▸ **DATA SECTION**
____________________

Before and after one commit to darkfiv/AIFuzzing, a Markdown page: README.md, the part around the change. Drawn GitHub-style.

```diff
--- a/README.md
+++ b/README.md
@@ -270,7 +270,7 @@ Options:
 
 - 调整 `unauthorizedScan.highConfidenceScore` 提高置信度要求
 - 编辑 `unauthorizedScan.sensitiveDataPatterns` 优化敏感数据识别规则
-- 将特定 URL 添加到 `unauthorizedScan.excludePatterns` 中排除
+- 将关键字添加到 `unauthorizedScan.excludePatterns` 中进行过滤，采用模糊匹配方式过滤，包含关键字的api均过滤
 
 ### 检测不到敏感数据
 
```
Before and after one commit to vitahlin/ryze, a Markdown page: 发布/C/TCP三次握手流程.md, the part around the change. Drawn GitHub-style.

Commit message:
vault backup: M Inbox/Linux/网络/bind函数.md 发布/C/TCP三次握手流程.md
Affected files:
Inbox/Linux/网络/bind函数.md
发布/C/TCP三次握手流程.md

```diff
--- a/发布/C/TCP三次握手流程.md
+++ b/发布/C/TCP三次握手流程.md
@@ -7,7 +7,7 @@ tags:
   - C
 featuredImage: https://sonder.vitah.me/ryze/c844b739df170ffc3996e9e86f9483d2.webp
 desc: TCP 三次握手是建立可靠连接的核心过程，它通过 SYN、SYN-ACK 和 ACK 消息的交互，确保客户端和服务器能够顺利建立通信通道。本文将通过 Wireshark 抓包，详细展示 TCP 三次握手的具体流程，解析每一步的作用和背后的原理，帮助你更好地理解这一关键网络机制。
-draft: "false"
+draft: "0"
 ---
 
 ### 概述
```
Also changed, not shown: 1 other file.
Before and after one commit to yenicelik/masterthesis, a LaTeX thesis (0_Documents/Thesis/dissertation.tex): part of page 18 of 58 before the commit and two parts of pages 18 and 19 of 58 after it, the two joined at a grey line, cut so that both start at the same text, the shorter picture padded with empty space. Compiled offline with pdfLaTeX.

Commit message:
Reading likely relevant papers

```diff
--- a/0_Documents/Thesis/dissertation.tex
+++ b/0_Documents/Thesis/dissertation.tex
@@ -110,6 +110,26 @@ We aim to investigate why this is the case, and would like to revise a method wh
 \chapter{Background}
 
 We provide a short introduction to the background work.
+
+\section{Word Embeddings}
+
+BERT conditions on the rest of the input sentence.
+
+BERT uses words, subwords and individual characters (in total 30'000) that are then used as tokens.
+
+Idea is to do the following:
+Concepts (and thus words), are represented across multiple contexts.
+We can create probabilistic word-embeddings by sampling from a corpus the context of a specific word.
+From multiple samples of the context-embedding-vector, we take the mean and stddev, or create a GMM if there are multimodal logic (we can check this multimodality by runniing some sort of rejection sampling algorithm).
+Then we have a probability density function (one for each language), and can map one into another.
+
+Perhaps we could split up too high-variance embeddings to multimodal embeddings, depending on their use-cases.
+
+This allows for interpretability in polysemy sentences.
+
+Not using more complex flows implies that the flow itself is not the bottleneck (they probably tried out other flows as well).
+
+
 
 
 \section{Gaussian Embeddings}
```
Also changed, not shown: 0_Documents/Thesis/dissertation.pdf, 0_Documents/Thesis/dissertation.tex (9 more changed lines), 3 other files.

____________________

▸ **WORK TO COMPLETE**
Write out the full set of records exactly as given.

▸ **RESULT OF THE TASK**
Before and after one commit to darkfiv/AIFuzzing, a Markdown page: README.md, the part around the change. Drawn GitHub-style.

```diff
--- a/README.md
+++ b/README.md
@@ -270,7 +270,7 @@ Options:
 
 - 调整 `unauthorizedScan.highConfidenceScore` 提高置信度要求
 - 编辑 `unauthorizedScan.sensitiveDataPatterns` 优化敏感数据识别规则
-- 将特定 URL 添加到 `unauthorizedScan.excludePatterns` 中排除
+- 将关键字添加到 `unauthorizedScan.excludePatterns` 中进行过滤，采用模糊匹配方式过滤，包含关键字的api均过滤
 
 ### 检测不到敏感数据
 
```
Before and after one commit to vitahlin/ryze, a Markdown page: 发布/C/TCP三次握手流程.md, the part around the change. Drawn GitHub-style.

Commit message:
vault backup: M Inbox/Linux/网络/bind函数.md 发布/C/TCP三次握手流程.md
Affected files:
Inbox/Linux/网络/bind函数.md
发布/C/TCP三次握手流程.md

```diff
--- a/发布/C/TCP三次握手流程.md
+++ b/发布/C/TCP三次握手流程.md
@@ -7,7 +7,7 @@ tags:
   - C
 featuredImage: https://sonder.vitah.me/ryze/c844b739df170ffc3996e9e86f9483d2.webp
 desc: TCP 三次握手是建立可靠连接的核心过程，它通过 SYN、SYN-ACK 和 ACK 消息的交互，确保客户端和服务器能够顺利建立通信通道。本文将通过 Wireshark 抓包，详细展示 TCP 三次握手的具体流程，解析每一步的作用和背后的原理，帮助你更好地理解这一关键网络机制。
-draft: "false"
+draft: "0"
 ---
 
 ### 概述
```
Also changed, not shown: 1 other file.
Before and after one commit to yenicelik/masterthesis, a LaTeX thesis (0_Documents/Thesis/dissertation.tex): part of page 18 of 58 before the commit and two parts of pages 18 and 19 of 58 after it, the two joined at a grey line, cut so that both start at the same text, the shorter picture padded with empty space. Compiled offline with pdfLaTeX.

Commit message:
Reading likely relevant papers

```diff
--- a/0_Documents/Thesis/dissertation.tex
+++ b/0_Documents/Thesis/dissertation.tex
@@ -110,6 +110,26 @@ We aim to investigate why this is the case, and would like to revise a method wh
 \chapter{Background}
 
 We provide a short introduction to the background work.
+
+\section{Word Embeddings}
+
+BERT conditions on the rest of the input sentence.
+
+BERT uses words, subwords and individual characters (in total 30'000) that are then used as tokens.
+
+Idea is to do the following:
+Concepts (and thus words), are represented across multiple contexts.
+We can create probabilistic word-embeddings by sampling from a corpus the context of a specific word.
+From multiple samples of the context-embedding-vector, we take the mean and stddev, or create a GMM if there are multimodal logic (we can check this multimodality by runniing some sort of rejection sampling algorithm).
+Then we have a probability density function (one for each language), and can map one into another.
+
+Perhaps we could split up too high-variance embeddings to multimodal embeddings, depending on their use-cases.
+
+This allows for interpretability in polysemy sentences.
+
+Not using more complex flows implies that the flow itself is not the bottleneck (they probably tried out other flows as well).
+
+
 
 
 \section{Gaussian Embeddings}
```
Also changed, not shown: 0_Documents/Thesis/dissertation.pdf, 0_Documents/Thesis/dissertation.tex (9 more changed lines), 3 other files.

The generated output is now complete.